When a bill passes in the House, it must also pass in the Senate in order to become a law. The two houses of Congress make up the bicameral legislature, part of a system of checks and balances that ensures that laws are created democratically.
Once the bill and its amendments has been officially passed by the House and certified by the Clerk, it is said to be "engrossed."
In the Senate, the bill again may be sent to a committee for study or markup.
Members may choose to ignore the bill and continue to work on their own legislation.
Members may vote to pass or not to pass the bill.
If the bill passes with different language, it must be sent for review to a conference committee, which is a committee made up of members from both the House and the Senate.
Differences must be agreed upon before the bill is sent to the President for signature. At this point the bill is "enrolled."
The Congress Bill Search website logs the latest major action on the bill under "Bill Status."
The Bill is sent to the President
When a bill passes in the House and Senate and is sent to the President for a signature, it is said to be enrolled.
The President can take one of several possible actions:
The president may take no action. If Congress is in session, the bill automatically becomes law after ten days.
A pocket veto occurs when the president takes no action and Congress has adjourned its session. In this case, the bill dies and does not become a law.
The president may decide that the bill is unwise or unnecessary and veto the bill.
The president may sign the bill, and the bill becomes law.
The Congress Bill Search website indicates when a bill is sent to the President and whether it becomes law.
The Bill Becomes a Law Or
If the President signs the bill, or takes no action while Congress is in session, then the bill becomes a law.

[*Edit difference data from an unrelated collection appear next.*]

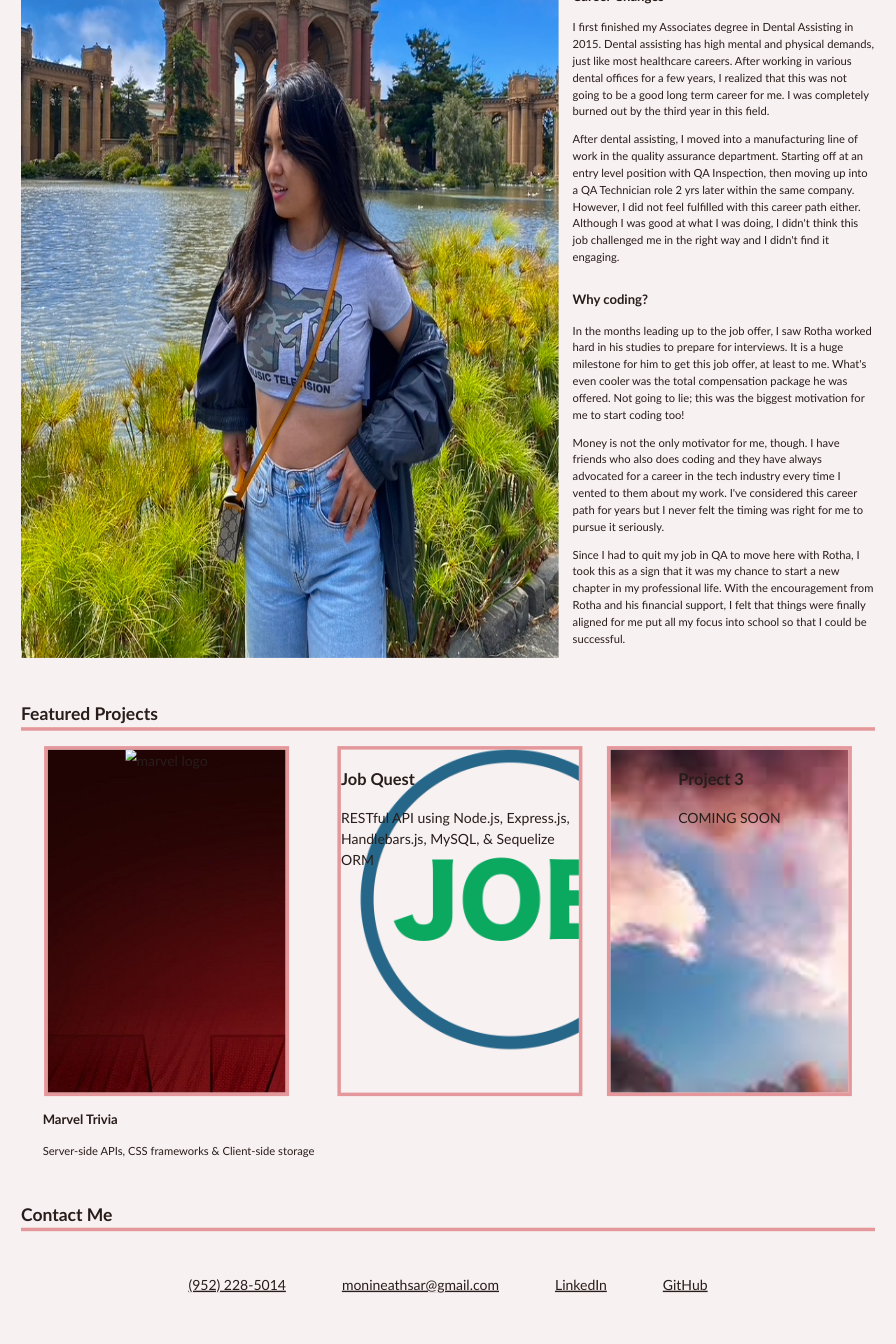
Repository: monineathsar/Challenge-2
Page: index.html
The author's editor kept a copy of each file at every save. The page is drawn from the files as they stood at one save, then again after the next save.
The browser window is 1280 px wide. The pictures show the part of the page from y = 677 to 2597 px (the page is 2597 px tall before and 2509 px after), at 70% of full size.

Above is the page before, as saved 2022-08-13 13:05:13.
Not found: assets/images/marvel logo.jpeg

### index.html
<!DOCTYPE html>
<html lang="en">

<head>
    <meta charset="UTF-8">
    <meta http-equiv="X-UA-Compatible" content="IE=edge">
    <meta name="viewport" content="width=device-width, initial-scale=1.0">
    <title>Sar, M. / Full-Stack Developer</title>
    <link rel="stylesheet" href="./assets/css/style.css">
</head>

<body>
    <!--main page header and nav bar-->
    <header>
        <div>
            <h1>Monineath Sar</h1>
            <span>Full-Stack bootcamp graduate of UCB Extention</span>
        </div>
        <nav>
            <a href="#about"><b>About Me</b></a>
            <a href="#projects"><b>Featured Projects</b></a>
            <a href=""><b>Resume</b></a>
            <a href="#contact"><b>Contact Me</b></a>
        </nav>
    </header>
    <main>
        <!--"About me" container-->
        <section id="about" class="page-section">
            <h2>About Me</h2>
            <!--tab links-->
            <div class="aboutMeDiv">
                <img src="./assets/images/profilePic.JPG" alt="Monineath Sar" width="auto" height="auto">
                <!--"Who am I" paragraph-->
                <div class="aboutMeSection">
                    <section id="who">
                        <h3>Who am I?</h3>
                        <p>
                            Hello all! My name is Monineath (MOH-ni-neeth). I know, it is a
                            unique name, isn't it? My grandpa named me after the Queen of Cambodia.
                            This was already a rare name back in my home country, but after coming
                            to the U.S. at the age of 8, I realize this name was even more of "one-of-a-kind".
                        </p>
                        <p>
                            I've lived in Minnesota ever since coming to the U.S.
                            You would think that I would've tolerated the winters pretty well after
                            spending most of my life with Minnesota cold temps (winter of 2020, temps
                            reached as cold as -30°F!). But nope, since my boyfriend, Rotha and I moved to San Jose in
                            March 2022, I've complained to him almost everyday that it's chilly here while completely
                            forgetting that we used to put up with snow in April in Minnesota.
                        </p>
                    </section>
                    <!--"work history" paragraph-->
                    <section id="work">
                        <h3>Career Changes</h3>
                        <p>
                            I first finished my Associates degree in Dental Assisting in 2015. Dental assisting has high
                            mental and physical demands, just like most healthcare careers. After working in various
                            dental offices for a few years, I realized that this was not going to be a good long term
                            career for me. I was completely burned out by the third year in this field.
                        <p>
                            After dental assisting, I moved into a manufacturing line of work in the quality
                            assurance department. Starting off at an entry level position with QA Inspection, then
                            moving up into a QA Technician role 2 yrs later within the same company. However, I did not
                            feel fulfilled with this career path either. Although I was good at what I was doing, I
                            didn't think this job challenged me in the right way and I didn't find it engaging.
                        </p>
                    </section>
                    <!--"why coding" paragraph-->
                    <section id="why">
                        <h3>Why coding?</h3>
                        <p>
                            In the months leading up to the job offer, I saw Rotha worked hard in his studies to prepare
                            for interviews. It is a huge milestone for him to get this job offer, at least
                            to me. What's even cooler was the total compensation package he was offered.
                            Not going to lie; this was the biggest motivation for me to start coding too!
                        </p>
                        <p>
                            Money is not the only motivator for me, though. I have friends
                            who also does coding and they have always advocated for a career in the tech
                            industry every time I vented to them about my work. I've considered this
                            career path for years but I never felt the timing was right for me to pursue it seriously.
                        </p>
                        <p>
                            Since I had to quit my job in QA to move here with Rotha, I took this as a sign that it was
                            my chance to start a new chapter in my professional life. With the encouragement from Rotha
                            and his financial support, I felt that things were finally aligned for me put all my focus
                            into school so that I could be successful.
                        </p>
                    </section>
                </div>
            </div>
        </section>
        <!--Featured Projects Container-->
        <section id="projects" class="page-section">
            <h2>Featured Projects</h2>
            <div class="projectContainer">


                <div>
                    <a href="https://monineathsar.github.io/Marvel_Trivia1.0/" class="projectsBoxes project1"
                    target="_blank"><img src="./assets/images/marvel logo.jpeg" alt="marvel logo"></a>
                    <h3>Marvel Trivia</h3>
                    <span>Server-side APIs, CSS frameworks & Client-side storage</span>
                </div>


                <a href="https://jobquest.herokuapp.com/" class="projectsBoxes project2" target="_blank">
                    <div>
                        <h3>Job Quest</h3>
                        <span>RESTful API using Node.js, Express.js, Handlebars.js, MySQL, & Sequelize ORM </span>
                    </div>
                </a>

                <a href="" class="projectsBoxes project3">
                    <div>
                        <h3>Project 3</h3>
                        <span>COMING SOON</span>
                    </div>
                </a>
            </div>
        </section>
        <section id="contact" class="page-section">
            <h2>Contact Me</h2>
            <div class="contactMe">
                <a href="tel:+9522285014">(952) 228-5014</a>
                <a href="mailto:monineathsar@gmail.com">monineathsar@gmail.com</a>
                <a href="https://www.linkedin.com/in/monineath-sar-978657236/">LinkedIn</a>
                <a href="https://github.com/monineathsar">GitHub</a>
            </div>
        </section>
    </main>

</body>

</html>

### assets/css/style.css
* {
    box-sizing: border-box;
}
body {
    margin: 0;
    padding: 0;
    font-family: 'Trebuchet MS', 'Lucida Sans Unicode', 'Lucida Grande', 'Lucida Sans', Arial, sans-serif;
    color: #271D1B;
    background-color: #F8F1F1;
    line-height: 1.5;
}
/*Header Flex container*/
header {
    padding: 0px 15px 0px 30px;
    display: flex;
    flex-direction: row;
    justify-content: space-between;
    flex-wrap: wrap;
    align-items: flex-start;
}

/*My name and span message flexbox*/
header div {
    display: flex;
    justify-content: end;
    flex-direction: column;
    flex-wrap: wrap;
    align-items: flex-start;
    color: #F8F1F1;
    padding: 0px 85px 0px 50px;
    margin: 0px;
    background-color: #E5989B;
}

/*Header Nav Flexbox*/
header nav {
    display: flex;
    flex-direction: row;
    flex-wrap: wrap;
    font-size: large;
    margin-top: 30px;
    padding: 0px;
}

/*Header Nav Bar text style*/
nav a {
    margin-left: 30px;
    padding: 15px;
    text-decoration: none;
    color: #271D1B;
}

main {
    margin-top: 10px;
    margin-bottom: 20px;
}

.page-section {
    display: flex;
    flex-direction: column;
    flex-wrap: wrap;
    margin: 20px;
    padding: 10px;
}

h2 {
    border-bottom: 5px solid #E5989B;
    font-size: 25px;
}

/*AboutMe-section container */
.aboutMeDiv {
    display: flex;
    justify-content: flex-start;
    flex-direction: row;
    flex-wrap: nowrap;
}

/*AboutMe flexbox*/
.aboutMeSection {
    display: flex;
    justify-content: flex-start;
    flex-direction: column;
    flex-wrap: wrap;
    align-items: flex-start;
    margin-left: 20px;
}

/*Project-setion container*/
.projectContainer {
    display: flex;
    flex-wrap: wrap;
    flex-direction: row;
    justify-content: space-evenly;
}

/*Each project flexboxes*/
.projectsBoxes {
    display: flex;
    align-items: flex-start;
    justify-content: center;
    padding: 0 0 20px 0;
    margin: 2px;
    text-decoration: none;
    border: 5px solid #E5989B;
    color: #271D1B;
    height: 500px;
    width: 350px;
    background-size: 250%;
}

/*background pics of project flexboxes*/
.project1 {
    background-image: url('marvelLogo.jpg');
    object-fit: contain;
}

.project2 {
    background-image: url(./images/JobQuestLogo.jpeg);
}

.project3 {
    background-image: url(/Users/monineathsar/Desktop/Bootcamp/homework/Challenge-2/assets/images/images3.jpeg);
}
/*Contact me container*/
.contactMe {
    display: flex;
    justify-content: center;
    flex-direction: row;
    align-items: center;
    flex-wrap: wrap;
}
/*contact me nav bar flexbox*/
div a {
    display: flex;
    justify-content: space-between;
    flex-wrap: nowrap;
    align-items: center;
    margin: 20px;
    padding: 20px;
    color: #271D1B;
    font-size: 20px;
}

After the next save:
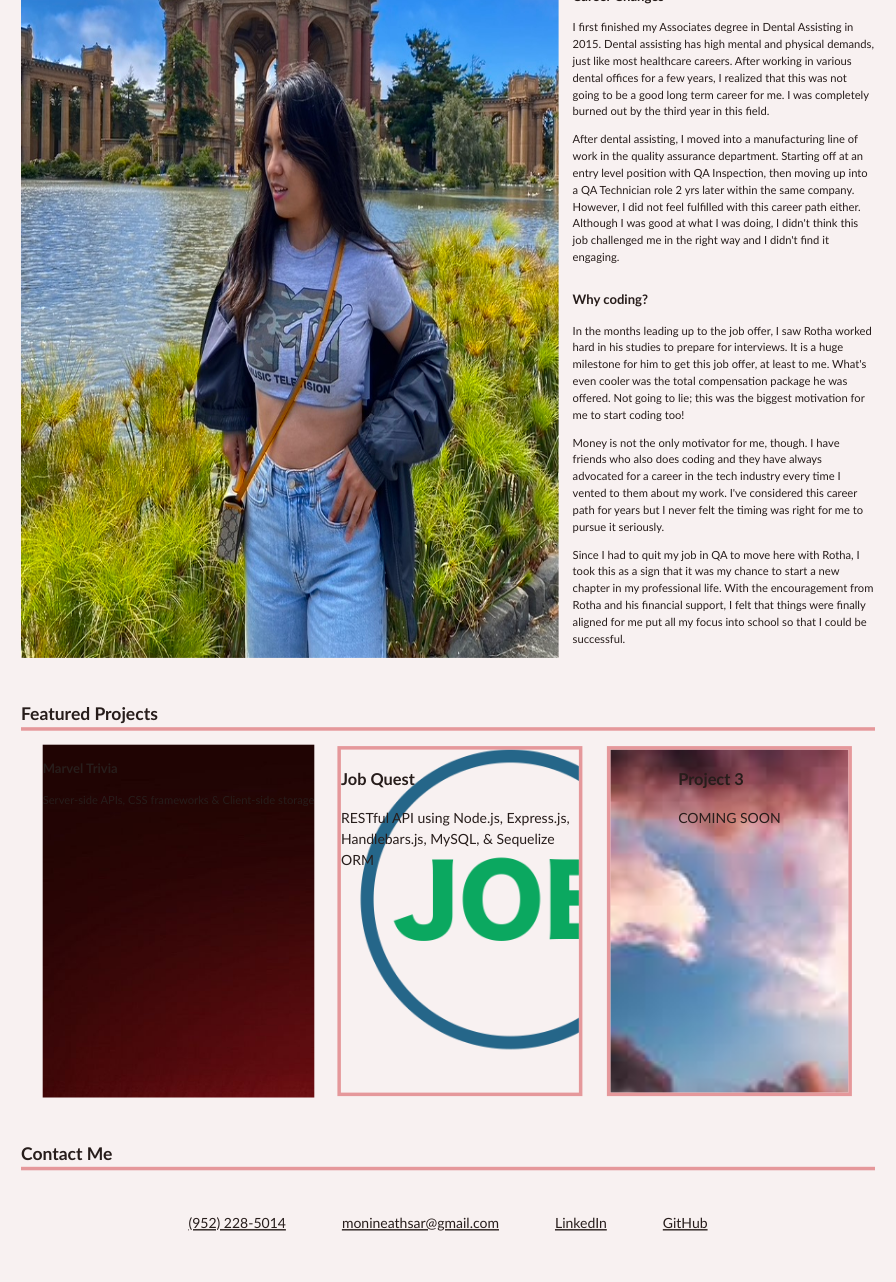
Saved 47 s later.
--- a/index.html
+++ b/index.html
@@ -96,9 +96,9 @@
             <div class="projectContainer">
 
 
-                <div>
-                    <a href="https://monineathsar.github.io/Marvel_Trivia1.0/" class="projectsBoxes project1"
-                    target="_blank"><img src="./assets/images/marvel logo.jpeg" alt="marvel logo"></a>
+                <div class="project1">
+                    <!-- <a href="https://monineathsar.github.io/Marvel_Trivia1.0/" class="projectsBoxes project1"
+                    target="_blank"><img src="./assets/images/marvel logo.jpeg" alt="marvel logo"></a> -->
                     <h3>Marvel Trivia</h3>
                     <span>Server-side APIs, CSS frameworks & Client-side storage</span>
                 </div>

If Congress overrides a presidential veto, the bill becomes a law.
New public and private laws are prepared and published by the Office of the Federal Register (OFR) of the National Archives and Records Administration (NARA).

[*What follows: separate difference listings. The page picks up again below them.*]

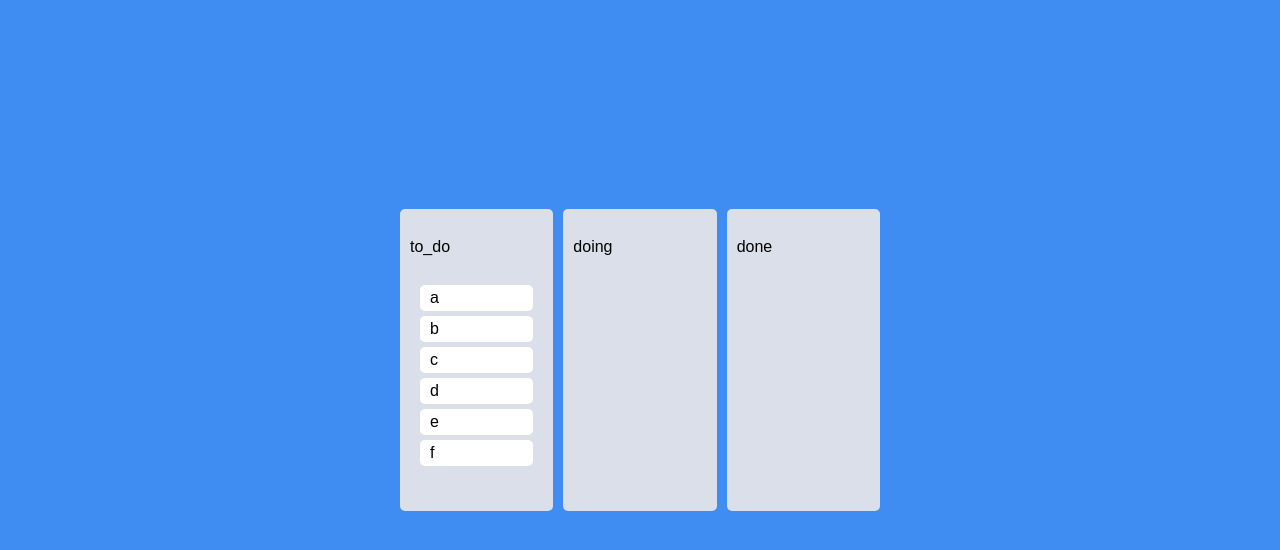
Repository: SeungYn/react-nomad
Page: / (app in trello/)
These files come from the project's save history. The page is drawn as it stood at one moment and after the next save; the edit follows.
The browser window is 1280 px wide. The pictures show the whole page.
The project was rebuilt for these pictures with package versions that can differ from the ones it lists, and the page was loaded fresh each time. Also part of the build but not shown: trello/src/App.css.

Above is the page before, as saved 2023-01-15 17:35:52.

### trello/src/index.tsx
import React from 'react';
import ReactDOM from 'react-dom/client';
import './index.css';
import App from './App';
import { createGlobalStyle, ThemeProvider } from 'styled-components';
import { RecoilRoot } from 'recoil';
import { darkTheme } from './theme';

const GlobalStyle = createGlobalStyle`
  @import url('https://fonts.googleapis.com/css2?family=Source+Sans+Pro:wght@300;400&display=swap');
  html, body, div, span, applet, object, iframe,
h1, h2, h3, h4, h5, h6, p, blockquote, pre,
a, abbr, acronym, address, big, cite, code,
del, dfn, em, img, ins, kbd, q, s, samp,
small, strike, strong, sub, sup, tt, var,
b, u, i, center,
dl, dt, dd, menu, ol, ul, li,
fieldset, form, label, legend,
table, caption, tbody, tfoot, thead, tr, th, td,
article, aside, canvas, details, embed,
figure, figcaption, footer, header, hgroup,
main, menu, nav, output, ruby, section, summary,
time, mark, audio, video {
  margin: 0;
  padding: 0;
  border: 0;
  font-size: 100%;
  font: inherit;
  vertical-align: baseline;
}
/* HTML5 display-role reset for older browsers */
article, aside, details, figcaption, figure,
footer, header, hgroup, main, menu, nav, section {
  display: block;
}
/* HTML5 hidden-attribute fix for newer browsers */
*[hidden] {
    display: none;
}
body {
  line-height: 1;
}
menu, ol, ul {
  list-style: none;
}
ul{
  text-decoration: none;
  list-style: none;
}
blockquote, q {
  quotes: none;
}
blockquote:before, blockquote:after,
q:before, q:after {
  content: '';
  content: none;
}
table {
  border-collapse: collapse;
  border-spacing: 0;
}

*{
  box-sizing: border-box;
}

body {
  font-family: 'Source Sans Pro', sans-serif;
  background-color: ${(props) => {
    return props.theme?.bgColor;
  }};
  color:black;
}

a{
  text-decoration:none;
  color:inherit;
}
`;

const root = ReactDOM.createRoot(
  document.getElementById('root') as HTMLElement
);
root.render(
  <RecoilRoot>
    <ThemeProvider theme={darkTheme}>
      <GlobalStyle />
      <App />
    </ThemeProvider>
  </RecoilRoot>
);

### trello/src/App.tsx
import React from 'react';
import logo from './logo.svg';
import './App.css';
import {
  DragDropContext,
  Draggable,
  Droppable,
  DropResult,
} from 'react-beautiful-dnd';
import styled from 'styled-components';
import { useRecoilState, useRecoilValue } from 'recoil';
import { toDoState } from './atoms';
import DraggbleCard from './Components/DragabbleCard';
import Board from './Components/Board';

const Wrapper = styled.div`
  display: flex;
  max-width: 480px;
  width: 100%;
  margin: 0 auto;
  justify-content: center;
  align-items: center;
  height: 100vh;
`;

const Boards = styled.div`
  display: grid;
  width: 100%;
  grid-template-columns: repeat(3, 1fr);
  gap: 10px;
`;

function App() {
  const [toDos, setToDos] = useRecoilState(toDoState);
  const onDragEnd = ({ destination, source, draggableId }: DropResult) => {
    const desIndex = destination?.index;
    const srcIndex = source.index;
    // setToDos((todos) => {
    //   const copy = [...todos];
    //   copy.splice(srcIndex, 1);
    //   copy.splice(desIndex!, 0, draggableId);
    //   return copy;
    // });
  };
  return (
    <DragDropContext onDragEnd={onDragEnd}>
      <Wrapper>
        <Boards>
          {Object.keys(toDos).map((i) => (
            <Board key={i} toDos={toDos[i]} boardId={i} />
          ))}
        </Boards>
      </Wrapper>
    </DragDropContext>
  );
}

export default App;

### trello/src/theme.ts
import { DefaultTheme } from 'styled-components';

export const darkTheme: DefaultTheme = {
  bgColor: '#3F8CF2',
  cardColor: 'white',
  boardColor: '#DADFE9',
};

### trello/src/atoms.tsx
import { atom, selector } from 'recoil';

interface IToDoState {
  [key: string]: string[];
}

export const toDoState = atom<IToDoState>({
  key: 'toDo',
  default: {
    to_do: ['a', 'b', 'c', 'd', 'e', 'f'],
    doing: [],
    done: [],
  },
});

### trello/src/Components/Board.tsx
import { Droppable } from 'react-beautiful-dnd';
import DragabbleCard from './DragabbleCard';
import styled from 'styled-components';

interface IboardProps {
  toDos: string[];
  boardId: string;
}

function Board({ toDos, boardId }: IboardProps) {
  return (
    <Wrapper>
      <Title>{boardId}</Title>
      <Droppable droppableId={boardId}>
        {(magic) => {
          return (
            <Wrapper ref={magic.innerRef} {...magic.droppableProps}>
              {toDos.map((todo, i) => (
                <DragabbleCard key={todo} todo={todo} index={i} />
              ))}
              {magic.placeholder}
            </Wrapper>
          );
        }}
      </Droppable>
    </Wrapper>
  );
}

export default Board;

const Wrapper = styled.div`
  padding: 20px 10px;
  padding-top: 30px;
  background-color: ${(props) => props.theme.boardColor};
  border-radius: 5px;
  min-height: 200px;
`;

const Title = styled.h1``;

### trello/src/Components/DragabbleCard.tsx
import React from 'react';
import { Draggable } from 'react-beautiful-dnd';
import styled from 'styled-components';

interface IDragabbleCardProps {
  todo: string;
  index: number;
}

function DraggbleCard({ todo, index }: IDragabbleCardProps) {
  console.log(todo, 'has been rendered');
  return (
    <Draggable key={todo} draggableId={todo} index={index}>
      {(magic) => (
        <Card
          ref={magic.innerRef}
          {...magic.draggableProps}
          {...magic.dragHandleProps}
        >
          {todo}
        </Card>
      )}
    </Draggable>
  );
}

export default React.memo(DraggbleCard);

const Card = styled.div`
  border-radius: 5px;
  padding: 5px 10px;
  margin-bottom: 5px;
  background-color: ${(props) => props.theme.cardColor};
  user-select: none;
`;

Loaded but not shown: trello/public/index.html (common file); trello/src/index.css (common file)

After the next save:
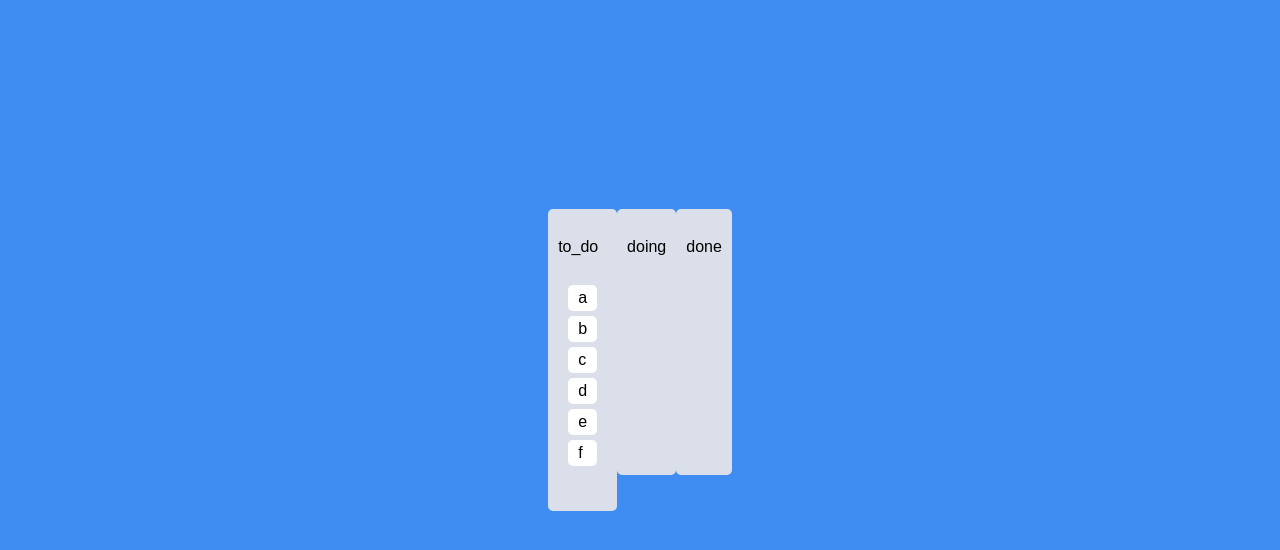
Saved 44 s later.
--- a/trello/src/App.tsx
+++ b/trello/src/App.tsx
@@ -24,10 +24,9 @@ const Wrapper = styled.div`
 `;
 
 const Boards = styled.div`
-  display: grid;
-  width: 100%;
-  grid-template-columns: repeat(3, 1fr);
-  gap: 10px;
+  display: flex;
+  justify-content: center;
+  align-items: flex-start;
 `;
 
 function App() {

Congress Bill Search lists public laws by law number.
The Bill is Vetoed
If the President decides a bill is unwise or unnecessary, the President does not sign the bill, but issues an official statement of objections to the bill called a veto.
The President can veto a bill indirectly by withholding approval of the bill until Congress has adjourned sine die. This informal way of preventing a bill from becoming a law is called a pocket veto.
When the President issues a veto, the bill returns to its House of origin.
Objections to the veto are read and debated on the House Floor.
If there are enough objections in the House to the presidential veto, a vote is taken to override (see Step 13), or overrule, the veto.
If the House does not vote on a veto override, the bill is stalled and does not become a law.
A tally of presidential vetoes and pocket vetoes is available on the Clerk's website in Historical Highlights.
The Veto is Overridden
If enough Members object to the presidential veto, a vote is taken to override, or overrule the veto.
A two-thirds vote or greater is needed in both the House and the Senate to override the President's veto. If two-thirds of both houses of Congress vote successfully to override the veto, the bill becomes a law.
If the House and Senate do not override the veto, the bill "dies" and does not become a law.